Saved entries
:::

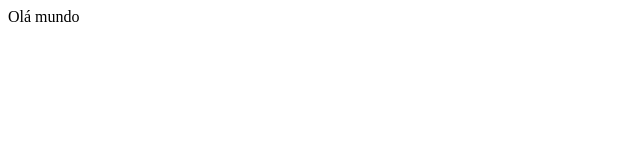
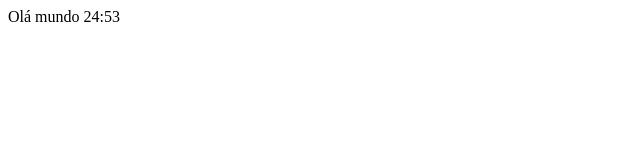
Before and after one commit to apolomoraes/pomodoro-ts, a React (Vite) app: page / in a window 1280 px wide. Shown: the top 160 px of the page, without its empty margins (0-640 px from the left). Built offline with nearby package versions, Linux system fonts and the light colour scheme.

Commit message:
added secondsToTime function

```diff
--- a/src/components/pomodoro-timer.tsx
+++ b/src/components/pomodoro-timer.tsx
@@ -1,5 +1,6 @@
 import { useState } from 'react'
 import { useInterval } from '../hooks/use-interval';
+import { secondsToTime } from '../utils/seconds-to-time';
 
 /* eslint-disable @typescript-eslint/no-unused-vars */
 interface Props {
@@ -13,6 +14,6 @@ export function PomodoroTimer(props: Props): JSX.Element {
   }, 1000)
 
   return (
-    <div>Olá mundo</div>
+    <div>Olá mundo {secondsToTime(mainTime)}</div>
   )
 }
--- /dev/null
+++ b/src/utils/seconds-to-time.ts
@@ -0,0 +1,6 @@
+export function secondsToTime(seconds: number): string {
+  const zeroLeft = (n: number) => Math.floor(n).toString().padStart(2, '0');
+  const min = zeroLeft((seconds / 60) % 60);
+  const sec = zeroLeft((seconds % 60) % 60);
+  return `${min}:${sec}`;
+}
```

:::

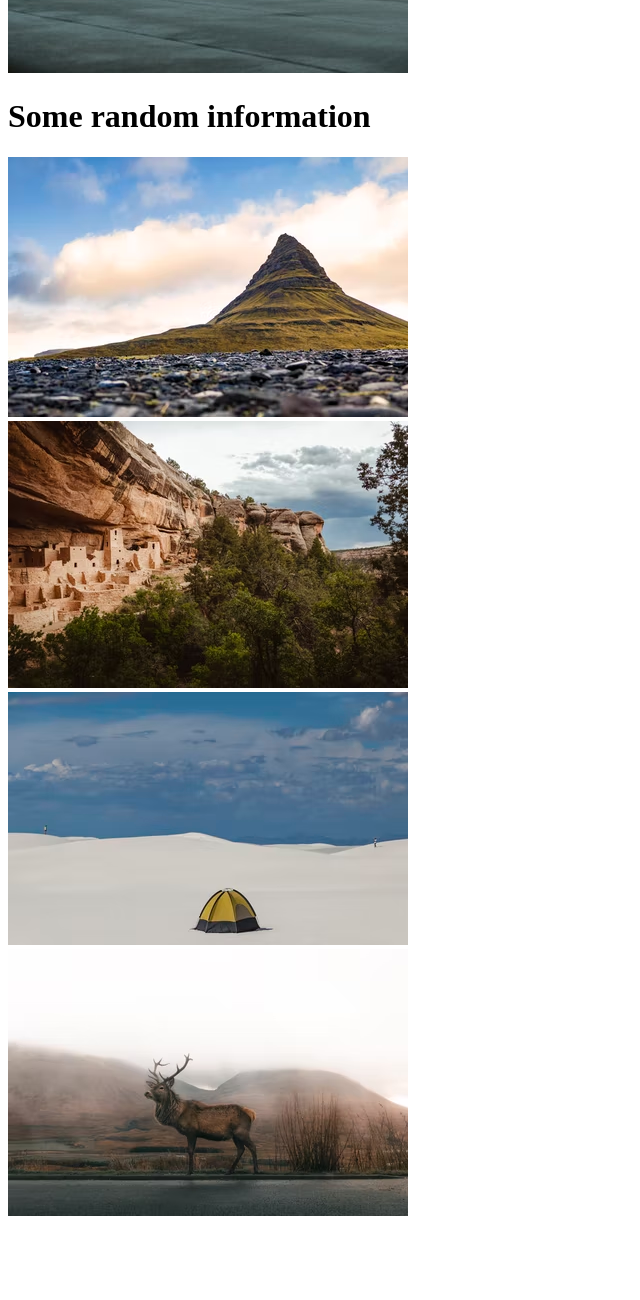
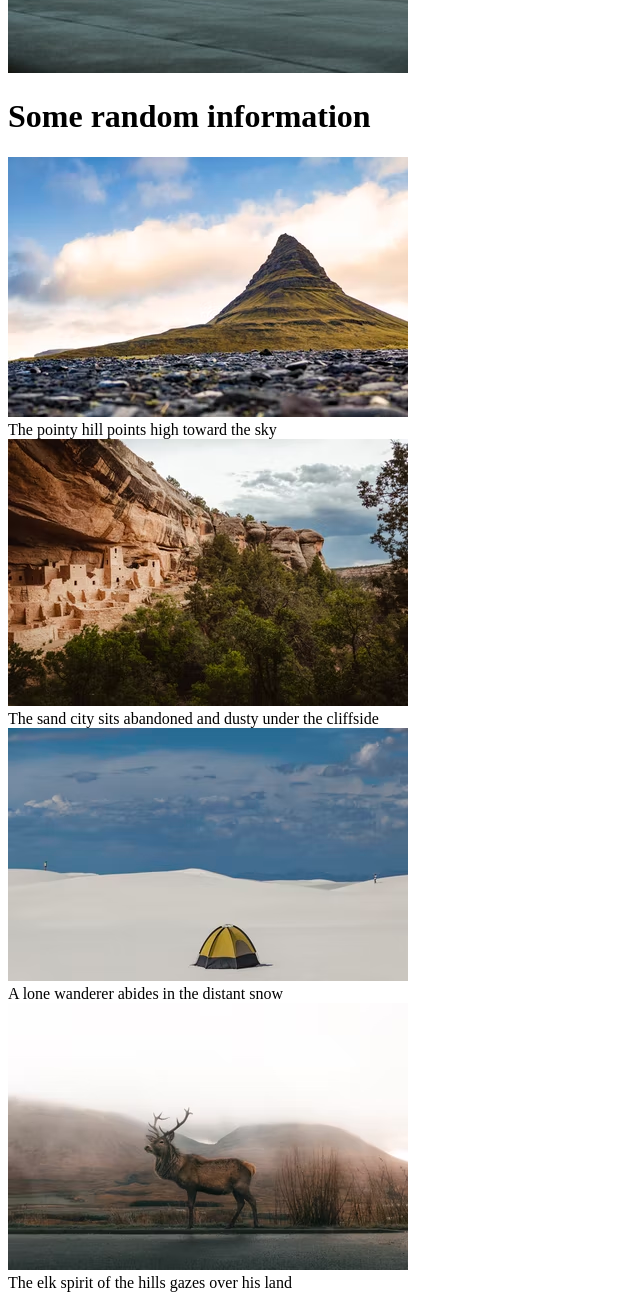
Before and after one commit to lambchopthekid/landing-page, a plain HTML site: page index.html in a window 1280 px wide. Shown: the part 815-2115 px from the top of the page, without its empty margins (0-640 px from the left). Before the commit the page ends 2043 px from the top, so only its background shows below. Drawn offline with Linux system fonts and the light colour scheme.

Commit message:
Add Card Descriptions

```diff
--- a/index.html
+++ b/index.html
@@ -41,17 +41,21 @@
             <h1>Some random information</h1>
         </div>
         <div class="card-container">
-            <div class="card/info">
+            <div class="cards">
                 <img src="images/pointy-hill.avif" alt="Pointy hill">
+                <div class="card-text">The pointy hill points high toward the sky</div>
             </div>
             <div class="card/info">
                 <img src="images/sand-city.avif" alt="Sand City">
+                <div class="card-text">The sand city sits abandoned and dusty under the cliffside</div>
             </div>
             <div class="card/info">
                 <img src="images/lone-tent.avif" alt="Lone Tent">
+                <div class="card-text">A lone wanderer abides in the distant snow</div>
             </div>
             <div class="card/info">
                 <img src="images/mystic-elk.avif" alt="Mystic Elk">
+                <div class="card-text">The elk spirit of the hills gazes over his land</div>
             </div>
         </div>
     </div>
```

:::

> INSTRUCTIONS TO FOLLOW
Search the data above for lines holding "Props" and copy each of them.

> RESULT
 interface Props {
@@ -13,6 +14,6 @@ export function PomodoroTimer(props: Props): JSX.Element {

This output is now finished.